McDonald's revamps its harassment policy
McDonald's Corp., in the face of criticism for its handling of harassment complaints, says it is training workers to deal with the issue and is starting a hotline for victims.
In a letter responding to an inquiry from U, S. Sen. Tammy Duckworth, Chief Executive Officer Steve Easterbrook said the company has improved its policy and is committed "to ensuring a harassment and bias-free workplace."
But pressure is rising for the world's largest restaurant chain. Workers and advocacy groups, including the American Civil Liberties Union and the union-backed Fight For $15, announced five new lawsuits on Tuesday, along with 20 complaints to the U.S. Equal Employment Opportunity Commission. They accuse the company of failing to prevent misconduct including groping, inappropriate comments from supervisors and retaliation for speaking up.
That brings the total number of lawsuits and complaints over the past three years to more than 50. The National Organization for Women and the National Women's Law Center have alleged that workers at McDonald's stores "face rampant sexual harassment."
The Chicago-based company didn't immediately comment on the new cases.
"We have enhanced our policy so that it more clearly informs employees of their rights, more clearly defines sexual harassment, discrimination and retaliation, and provides examples of what unacceptable behavior looks like," Easterbrook said in the letter dated May 20, which was viewed by Bloomberg News.
The company started working with anti-abuse organization RAINN last year to get recommendations on how to prevent misconduct, according to the letter. As part of its updated policy, McDonald's is offering a third-party hotline and training on harassment and discrimination. Easterbrook said 90% of operators and general mangers have taken the training. McDonald's will offer training to other crew members on harassment, unconscious bias and workplace safety.

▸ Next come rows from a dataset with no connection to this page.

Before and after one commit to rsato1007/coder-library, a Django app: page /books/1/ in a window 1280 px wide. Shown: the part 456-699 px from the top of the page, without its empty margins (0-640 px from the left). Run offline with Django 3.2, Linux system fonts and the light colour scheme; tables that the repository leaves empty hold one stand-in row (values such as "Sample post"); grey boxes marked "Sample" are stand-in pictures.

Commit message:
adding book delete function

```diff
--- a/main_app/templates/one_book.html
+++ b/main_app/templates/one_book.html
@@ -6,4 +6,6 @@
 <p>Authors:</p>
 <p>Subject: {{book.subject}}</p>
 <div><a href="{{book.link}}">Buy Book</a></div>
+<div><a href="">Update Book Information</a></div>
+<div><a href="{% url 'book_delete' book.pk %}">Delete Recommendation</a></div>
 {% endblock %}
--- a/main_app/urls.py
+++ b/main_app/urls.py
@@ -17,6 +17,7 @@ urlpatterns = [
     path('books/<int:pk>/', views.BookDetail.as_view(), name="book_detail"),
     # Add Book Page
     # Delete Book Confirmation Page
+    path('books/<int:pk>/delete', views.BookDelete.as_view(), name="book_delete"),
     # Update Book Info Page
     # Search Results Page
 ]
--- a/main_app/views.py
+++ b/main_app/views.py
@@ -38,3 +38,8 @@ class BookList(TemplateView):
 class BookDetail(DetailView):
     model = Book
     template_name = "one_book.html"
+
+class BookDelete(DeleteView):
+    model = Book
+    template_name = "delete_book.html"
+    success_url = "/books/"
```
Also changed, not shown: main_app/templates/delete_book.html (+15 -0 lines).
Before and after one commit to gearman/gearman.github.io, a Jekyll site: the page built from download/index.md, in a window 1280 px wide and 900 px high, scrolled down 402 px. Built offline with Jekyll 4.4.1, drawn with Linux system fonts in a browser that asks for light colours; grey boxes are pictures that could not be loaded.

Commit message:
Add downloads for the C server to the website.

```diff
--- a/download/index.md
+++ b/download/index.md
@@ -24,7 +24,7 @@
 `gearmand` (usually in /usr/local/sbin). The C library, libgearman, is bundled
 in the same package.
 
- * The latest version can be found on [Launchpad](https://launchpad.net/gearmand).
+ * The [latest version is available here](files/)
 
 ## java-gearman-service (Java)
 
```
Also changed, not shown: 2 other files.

The actions send "a clear message that we are committed to creating and sustaining a culture of trust where employees feel safe, valued and respected," according to Easterbrook's letter. "Most importantly, it shows we're changing to meet the needs of our workforce and the communities where we live and operate."
Advocates of workers rights were unpersuaded, however.
"The majority of our clients allege harassment occurring precisely when the company claims it was making these reforms, and we can find no one who has heard of a new policy or training initiative," Gillian Thomas, a senior staff attorney for the ACLU, said in a statement Tuesday.
McDonald's employee Jamelia Fairley, who alleges her hours were cut after she reported inappropriate touching at her corporate-run store, told reporters Tuesday that the new policy hasn't been communicated at the employee level.
"We haven't received any training or seen any evidence of change," she said.
Last September, workers mounted a one-day strike designed to spotlight the company's alleged sexual-harassment problem. The Fight For $15 also criticized McDonald's last year for choosing the management-side law firm Seyfarth Shaw as one of its advisers on sexual harassment policy. The firm's clients included Weinstein Co., which it was defending in litigation over Harvey Weinstein's alleged misconduct.